Chapter 9 was a great treatment of the “White Bear” paradigm: telling people not to think about a white bear and then watching them squirm. She discusses a strategy that is often used in dialectical behavioral therapy and/or mindfulness therapies of “Surfing the Urge”; she recommends not fighting negative feelings or urges, but just experiencing them and observing how they affect the body. She covers a lot of work done on this effect, but has significant omission of Jeff Schwartz’s work on OCD.

Rating
4 out of 5. While spectacular and eminently usable, the omission of a mature discussion on virtue when writing a book about a virtue leads me to leave off granting a perfect rating.

Conclusion

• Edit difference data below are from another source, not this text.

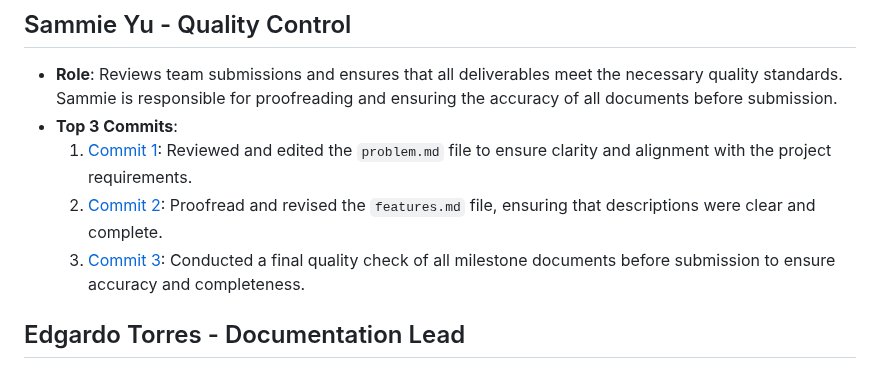
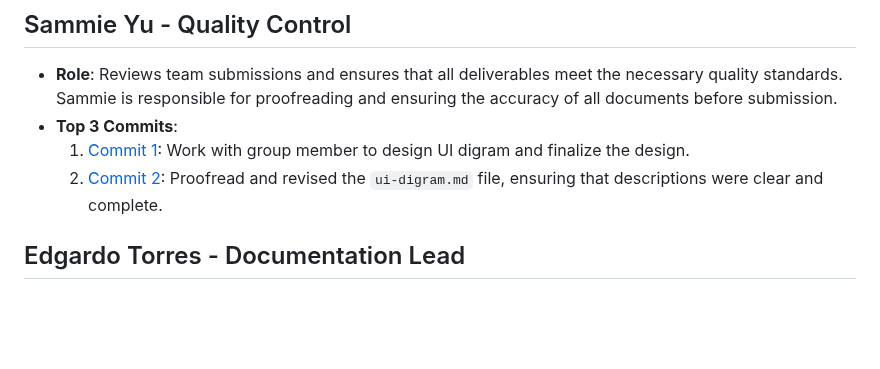
Before and after one commit to ginpks/TRANSPORTATION, a Markdown page: team/m2/roles.md, the part around the change. GitHub-like rendering; blank space fills up the shorter version.

```diff
--- a/team/m2/roles.md
+++ b/team/m2/roles.md
@@ -34,9 +34,8 @@
 ## Sammie Yu - Quality Control
 - **Role**: Reviews team submissions and ensures that all deliverables meet the necessary quality standards. Sammie is responsible for proofreading and ensuring the accuracy of all documents before submission.
 - **Top 3 Commits**:
-  1. [Commit 1](https://github.com/repo/commit1): Reviewed and edited the `problem.md` file to ensure clarity and alignment with the project requirements.
-  2. [Commit 2](https://github.com/repo/commit2): Proofread and revised the `features.md` file, ensuring that descriptions were clear and complete.
-  3. [Commit 3](https://github.com/repo/commit3): Conducted a final quality check of all milestone documents before submission to ensure accuracy and completeness.
+  1. [Commit 1](https://github.com/ginpks/TRANSPORTATION/commit/58c5c33c9b8ffc4a335af9b911870951b92d9c6b): Work with group member to design UI digram and finalize the design.
+  2. [Commit 2](https://github.com/ginpks/TRANSPORTATION/commit/ce6571b7fc796aa629f60b849f8ecef1d3ad7df0): Proofread and revised the `ui-digram.md` file, ensuring that descriptions were clear and complete.
 
 ##  Edgardo Torres - Documentation Lead
 - **Role**: Responsible for overseeing the organization and maintenance of all project documentation. Edgardo ensures that all documents are up to date, well-organized, and accessible to team members.
```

In the end, she and reminds the reader to be a scientist: that is, to test her claims. I think this was a really effective approach. The Buddhist idea to experience the truth for yourself, or the Psalmists admonition to “taste and see” are (perhaps subconsciously) applied. Though I may quibble with some points, I think the Willpower Instinct is an important book with a very important message. It is a message that Americans desperately need to hear in the cacophony of voices that seems to say nothing other than, “Your failures are inevitable.” I am in total agreement with McGonigal’s mission to enhance willpower, and I agree with the conclusion of her book: “The is a secret for greater self-control, the science points to one thing: the power of paying attention.”